In that light-hearted environment, his distinction makes sense. However, in the arena of political theater, the problem is becoming overwhelming, and it's time to put a stop to it.
We can, and as a society do, discuss, debate, and differ about many things. Politics is alive with those differences. However, the political rhetoric of today no longer pays the least respect to either Fact or Truth. Let's look further. For the sake of discussion let me offer a theoretical example.
Let's say we disagree about abortion. You believe that all abortions should be stopped. I respond by saying that there were only actually 13 abortions performed in the US last year, and 9 of those were because the mother's life was in grave danger, so the problem isn't really that big. Now, you're immediately going to respond by saying you don't believe those numbers.
At this point, we're stuck. You don't claim to know the real numbers, and I'm unwilling to provide any factual support for what I said. From this point, our discussion is pointless, because we aren't discussing the same thing. Our discussion falters because we lack Facts.
During the debate/discussion/diatribe regarding the Health Care Reform bill that is now commonly called "Obama-care" we heard that there were "Death Panels" contained in the legislation that would be charged with deciding who received treatment and lived and who didn't and died. Of course, that was completely untrue. However, a well-known Leader said it was.
Of course, the idea took hold, and soon became the basis for all sorts of arguments. Sadly, it rather reminded me of Dr. Joseph Goebbels propaganda. The more often you told the lie, the more likely people would believe it. And, because some people wanted to believe it, those seeds fell on fertile ground. Even today there are those who still believe, despite the Fact that no one can find any such information in the bill that was passed.
Now, not every discussion can be based upon Facts, and in some discussions the facts carry only limited weight. In my example, the actual number of abortions probably doesn't really influence people on either side, mainly because the opinions aren't based on that.

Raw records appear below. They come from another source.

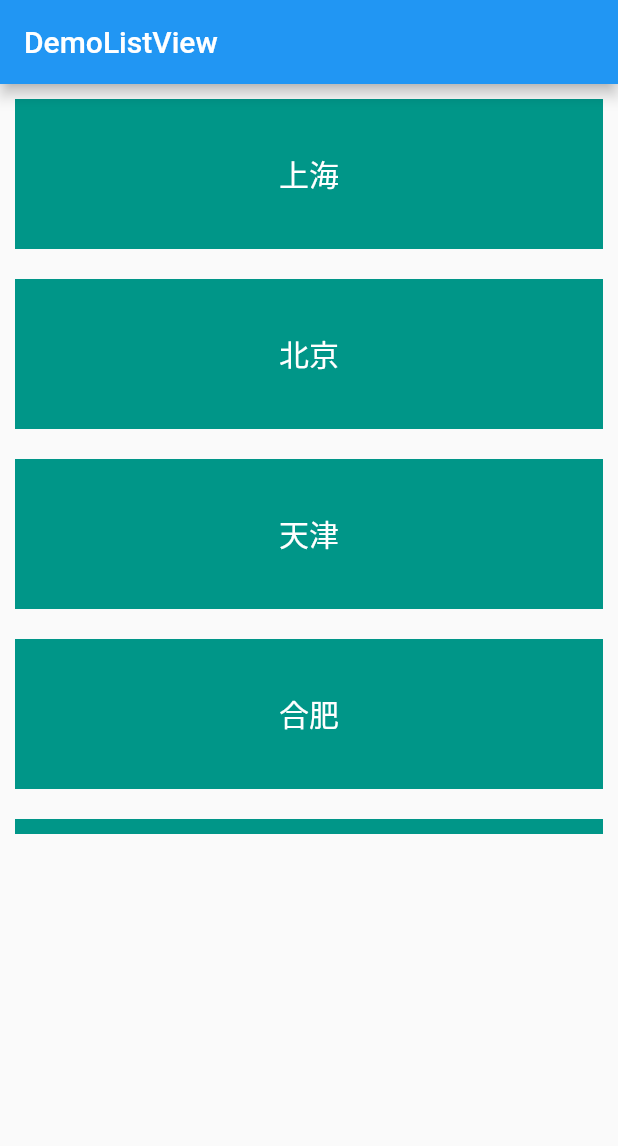
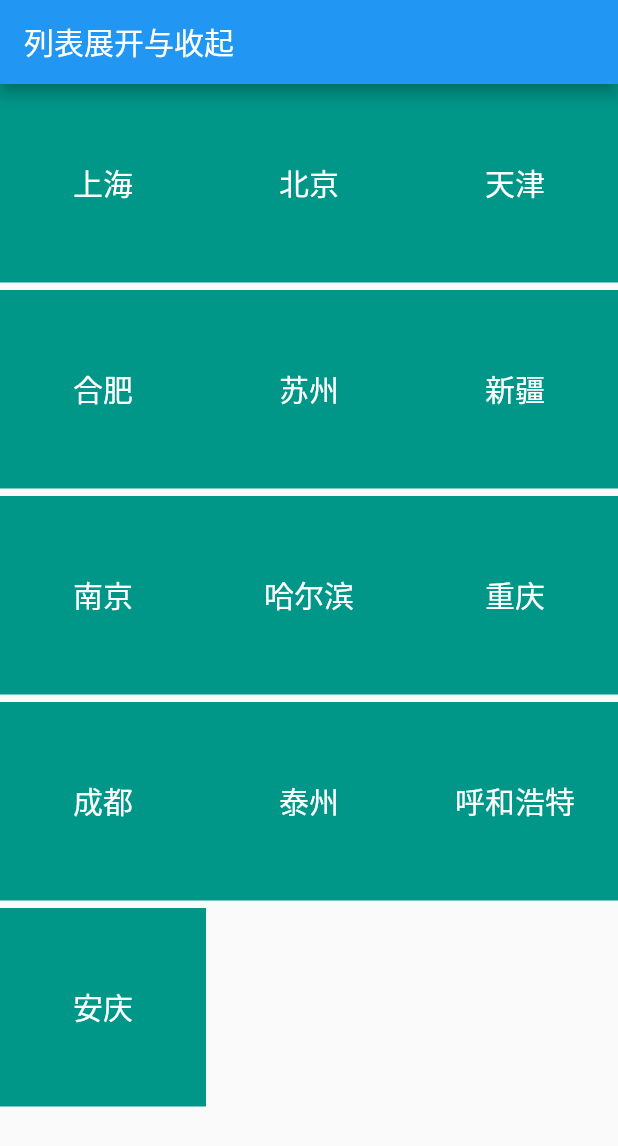
Before and after one commit to xld1393679430/flutter_trip, a Flutter app: the screen it shows after launch, on a phone screen of 412 x 824 dp. Shown: the top 1146 px of the screen. Run offline on Flutter 3.47's test engine with Material 2 defaults, Android fonts, the phone set to English and light mode, and no system bars; our stand-ins replace flutter_swiper, shared_preferences.

```diff
--- /dev/null
+++ b/lib/demo/DemoExpansionTitle.dart
@@ -0,0 +1,79 @@
+import 'package:flutter/material.dart';
+
+const CITY_NAMES = {
+  "北京": [
+    "东城区",
+    "西城区",
+    "朝阳区",
+    "丰台区",
+  ],
+  "上海": [
+    "黄浦区",
+    "徐汇区",
+    "长宁区",
+    "静安区",
+  ],
+  "广州": [
+    "越秀",
+    "海珠",
+    "天河",
+    "白云",
+  ],
+  "深圳": [
+    "南山",
+    "西城区",
+    "朝阳区",
+    "丰台区",
+  ],
+};
+
+class DemoExpansionTitle extends StatefulWidget {
+  @override
+  _DemoExpansionTitleState createState() => _DemoExpansionTitleState();
+}
+
+class _DemoExpansionTitleState extends State<DemoExpansionTitle> {
+  @override
+  Widget build(BuildContext context) {
+    return MaterialApp(
+      home: Scaffold(
+        appBar: AppBar(
+          title: Text("列表展开与收起"),
+        ),
+        body: ListView(
+          children: _buildList(),
+        ),
+      ),
+    );
+  }
+
+  List<Widget> _buildList() {
+    List<Widget> widgets = [];
+    CITY_NAMES.keys.forEach((key) {
+      widgets.add(_buildItem(key, CITY_NAMES[key]));
+    });
+    return widgets;
+  }
+
+  Widget _buildItem(String city, List<String> subCities) {
+    return ExpansionTile(
+      title: Text(
+        city,
+        style: TextStyle(color: Colors.black45, fontSize: 20),
+      ),
+      children: subCities.map((subCity) => _buildSubCity(subCity)).toList(),
+    );
+  }
+
+  Widget _buildSubCity(String subCity) {
+    return FractionallySizedBox(
+      widthFactor: 1,
+      child: Container(
+        height: 50,
+        margin: EdgeInsets.only(bottom: 5),
+        decoration: BoxDecoration(color: Colors.lightBlueAccent),
+        child: Text(subCity),
+      ),
+    );
+  }
+}
--- /dev/null
+++ b/lib/demo/DemoGridView.dart
@@ -0,0 +1,55 @@
+import 'package:flutter/material.dart';
+
+const CITY_NAMES = [
+  "上海",
+  "北京",
+  "天津",
+  "合肥",
+  "苏州",
+  "新疆",
+  "南京",
+  "哈尔滨",
+  "重庆",
+  "成都",
+  "泰州",
+  "呼和浩特",
+  "安庆"
+];
+
+class DemoGridView extends StatefulWidget {
+  @override
+  _DemoGridViewState createState() => _DemoGridViewState();
+}
+
+class _DemoGridViewState extends State<DemoGridView> {
+  @override
+  Widget build(BuildContext context) {
+    return MaterialApp(
+      home: Scaffold(
+          appBar: AppBar(
+            title: Text("列表展开与收起"),
+          ),
+          body: GridView.count(
+            crossAxisCount: 3,
+            children: _buildList(),
+          )),
+    );
+  }
+
+  List<Widget> _buildList() {
+    return CITY_NAMES.map((city) => _buildItem(city)).toList();
+  }
+
+  Widget _buildItem(String city) {
+    return Container(
+      height: 80,
+      margin: EdgeInsets.only(bottom: 5),
+      alignment: Alignment.center,
+      decoration: BoxDecoration(color: Colors.teal),
+      child: Text(
+        city,
+        style: TextStyle(color: Colors.white, fontSize: 20),
+      ),
+    );
+  }
+}
--- a/lib/main.dart
+++ b/lib/main.dart
@@ -1,6 +1,6 @@
 import 'package:flutter/material.dart';
-import 'package:flutter_trip/demo/DemoListView.dart';
+import 'package:flutter_trip/demo/DemoGridView.dart';
 
 void main() {
-  runApp(DemoListView());
+  runApp(DemoGridView());
 }
```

However, in other cases...too many other cases...the Facts do affect the discussion. Or, at least they should.
In recent weeks, we have heard two different perspectives that demonstrate that very well. Here's the background:
On one side, Mitt Romney has claimed that he created many, many jobs while an executive at Bain. The number I've seen quoted is 100,000. Okay, it may be very difficult to determine exactly how many jobs were "created" and more than impossible to credit them directly to Romney, but that's a number his own campaign is claiming. From what I've found, the number probably isn't too far off.
However, others have suggested that the only fair way to evaluate that claim is to also determine how many people lost their jobs because of Romney's actions. They say, with some obvious logic, that his claim of "creation" should be balanced with any "losses." That seems reasonable if we're really going to discuss the situation intelligently. Let's look at another simple example.
If I said that I created 10 jobs in my company, it would sound like a positive. However, if, in fact, I created those ten part-time jobs by firing 20 full-time employees, the picture is suddenly very different. You could easily say I was wrong. The problem is...I'm not. I just didn't really tell the truth, or at least not the whole story. I told you what I wanted you to hear. I told you what I wanted you to believe. And...if I say it often enough, some people will.
Let me offer another example, this time from real life and today (actually next week).
The multi-state Powerball lottery is changing their game structure. According to their web site, the change include:
- The starting jackpot will rise from $20 million to $40 million
- The jackpot will increase by at least $10 million with each roll
- Odds of winning improve...from 1 in 195.2 million to 1 in 175.2 million
There are some other changes that either increase a specific prize the the effect of the "doubler."
Now, Factually all of that is true. They also include that the price of a single set of numbers will rise from $1 to $2. Again, that's Factual.
However, they carefully omit one other Fact: Despite their claims, the actual odds for the player have decreased. Here's how.
Since the new minimum purchase is $2, we'll work with that.
Today, if you spend $2, you'll receive two sets of numbers. Your odds of winning the Big One are 2 in 195.2 million, or 1 in 97.6 million.
Next week, if you spend that same $2, you'll get one set of numbers, and your odds of winning the Big One will be 1 in 175.2 million.
So, for exactly the same investment, the odds against you almost doubled!
When I called them on that, they responded that "While what you say is true, that isn't the way lottery games are evaluated." They're correct. The odds of the game are figured on the chances of winning with a set of numbers. The cost of the numbers isn't figured in. However, by doing that...they are sharing a Lie! At the top of the page describing these changes, they include the words "...better odds of winning...." They aren't really better odds of winning, unless you ignore the fact that the price just doubled, and that's a significant part of having an intelligent discussion about the subject.
In the coming, or continuing, political conversations, we need to insist that the candidates discuss the Facts and tell the Truth! It's not inappropriate to challenge them when they lie, or selectively present the Facts so that things appear different from what they are. Sadly, the GOP primary debates have been full of just these sorts of lies.